For those of us who are trying to make head or tail of a second language, it does not hurt to give a little thought to the struggle that each one of us made to learn our fi rst. How Babies Talk by Drs Roberta Michnick Golinkoff and Kathy Hirsch-Pasek adds to the enormous parenting literature a little gem of the genre. It manages effectively to distil the equally huge amounts of related scientific literature into a manageable and easily comprehensible volume.
The experience of a newborn baby is not unlike someone arriving in a new country with no idea of the language, unable even to pick out single words from the flow of unfamiliar gobbledigook. Babies start analysing then gradually sorting out individual words, patterns and cadences of speech. They help themselves in this process by babbling – trying the sounds out for size, before they can actually understand what they hear. Meanwhile, unspoken communication begins. Pointing and giving meaningful glances are crucial steps. Real communication happens when Baby understands that when you point, Mummy brings you what you want. As for understanding other people’s pointing—that takes a little longer, and a baby of 9 months will just look wonderingly at the tip of your fi nger when you point. Spoken language comes as the child’sinterior world expands. When they discover something new they want to express, children actually work to invent the necessary language in their own mind. They create new words and symbols for things in the world, discarding them if they do not get results.

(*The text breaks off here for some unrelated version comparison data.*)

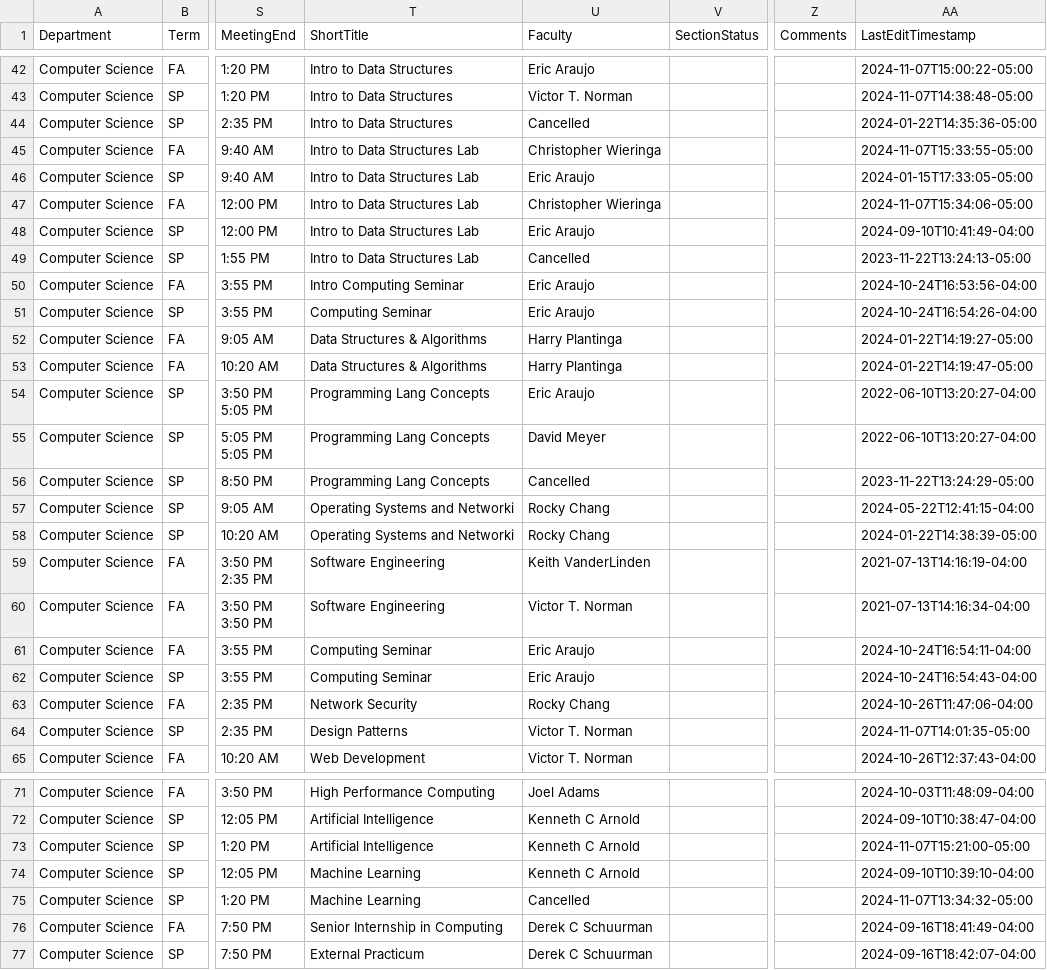
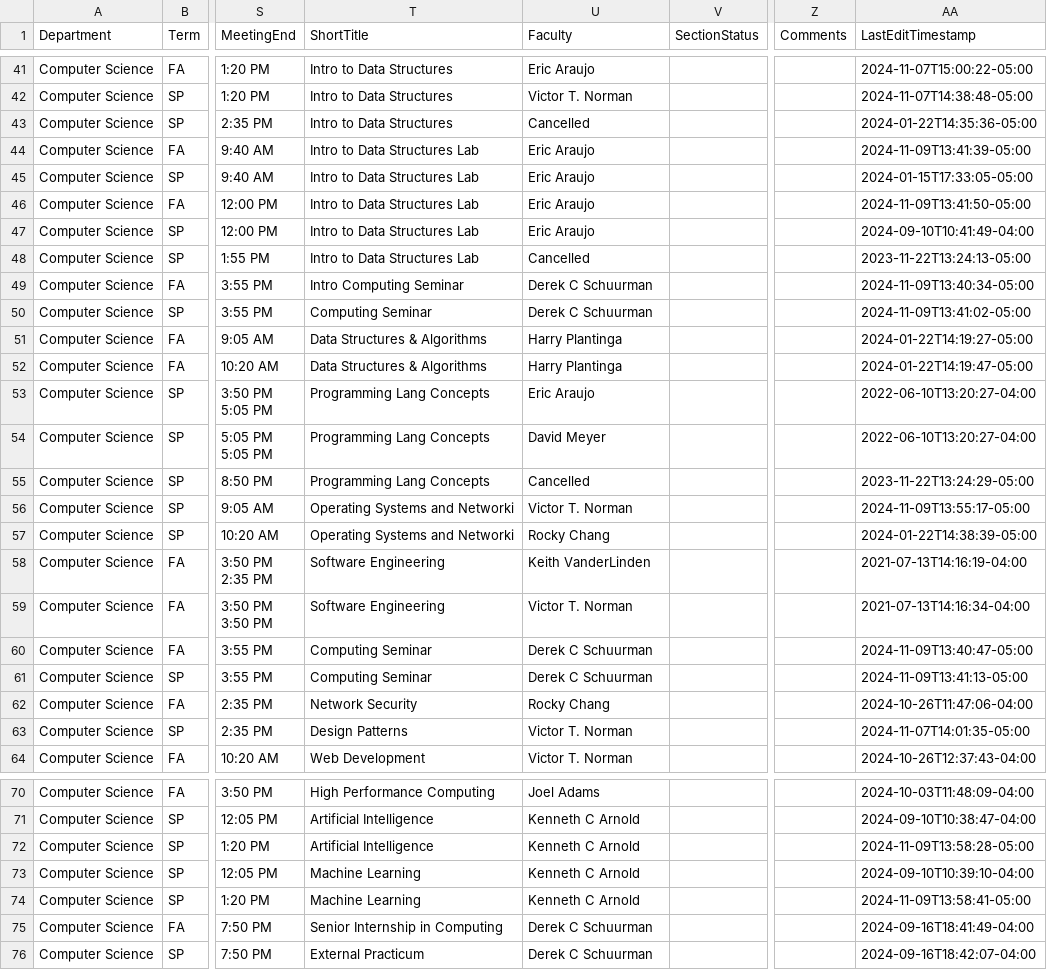
Before and after one commit to kvlinden/kvlinden.github.io, a CSV file: data/full_schedule_2025.csv, drawn as a sheet; only a part is shown, gaps mark what is left out; addresses are those after the commit; the diff covers the shown part only; the diff names each change by its address in the sheet, - before the commit and + after, or states it on an @@ line.

```diff
--- a/data/full_schedule_2025.csv
+++ b/data/full_schedule_2025.csv
-U44 (Faculty): Christopher Wieringa
+U44 (Faculty): Eric Araujo
-AA44 (LastEditTimestamp): 2024-11-07T15:33:55-05:00
+AA44 (LastEditTimestamp): 2024-11-09T13:41:39-05:00
-U46 (Faculty): Christopher Wieringa
+U46 (Faculty): Eric Araujo
-AA46 (LastEditTimestamp): 2024-11-07T15:34:06-05:00
+AA46 (LastEditTimestamp): 2024-11-09T13:41:50-05:00
-U49:U50 (Faculty): Eric Araujo
+U49:U50 (Faculty): Derek C Schuurman
-AA49 (LastEditTimestamp): 2024-10-24T16:53:56-04:00
+AA49 (LastEditTimestamp): 2024-11-09T13:40:34-05:00
-AA50 (LastEditTimestamp): 2024-10-24T16:54:26-04:00
+AA50 (LastEditTimestamp): 2024-11-09T13:41:02-05:00
-U56 (Faculty): Rocky Chang
+U56 (Faculty): Victor T. Norman
-AA56 (LastEditTimestamp): 2024-05-22T12:41:15-04:00
+AA56 (LastEditTimestamp): 2024-11-09T13:55:17-05:00
-U60:U61 (Faculty): Eric Araujo
+U60:U61 (Faculty): Derek C Schuurman
-AA60 (LastEditTimestamp): 2024-10-24T16:54:11-04:00
+AA60 (LastEditTimestamp): 2024-11-09T13:40:47-05:00
-AA61 (LastEditTimestamp): 2024-10-24T16:54:43-04:00
+AA61 (LastEditTimestamp): 2024-11-09T13:41:13-05:00
-AA72 (LastEditTimestamp): 2024-11-07T15:21:00-05:00
+AA72 (LastEditTimestamp): 2024-11-09T13:58:28-05:00
-U74 (Faculty): Cancelled
+U74 (Faculty): Kenneth C Arnold
-AA74 (LastEditTimestamp): 2024-11-07T13:34:32-05:00
+AA74 (LastEditTimestamp): 2024-11-09T13:58:41-05:00
```
Also changed, not shown: 4 added rows, 5 removed rows and 15 edited cells elsewhere in this file.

When Dr Linda Acredolo’s 12-month-old daughter, Kate, caught sight of an aquarium full of fish, she toddled towards it, ‘pointing excitedly and making a blowing gesture’.
Linda couldn’t figure out why blowing would stand for the concept of fish until later that night. She then realized that she and Kate took turns each night blowing the fi sh on a fi sh mobile over Kate’s crib. During this game, Linda would comment on how the fi sh were swimming.
The environment too, is crucial. One comparative study of language and social class found that the average welfare child heard only 616 words an hour, the working-class child 1,251 words and the child of professional parents, 2,153. The style of the language was different as well, with richer parents likely to show more interest in the child’s object of interest, and to be more positive. The average professional child heard 32 affirmatives and 7 prohibitions an hour, the working-class child 12 affi rmatives and 7 prohibitions, and the welfare child 5 affi rmatives and 1 prohibitions. By the time a child is 4, the effect of these environmental factors on language is probably irreversible.
Clearly the language learning urge is hard-wired into all of us. The message for, adult learners is that we should work to create the right circumstances, and then just open our eyes, ears and mouths.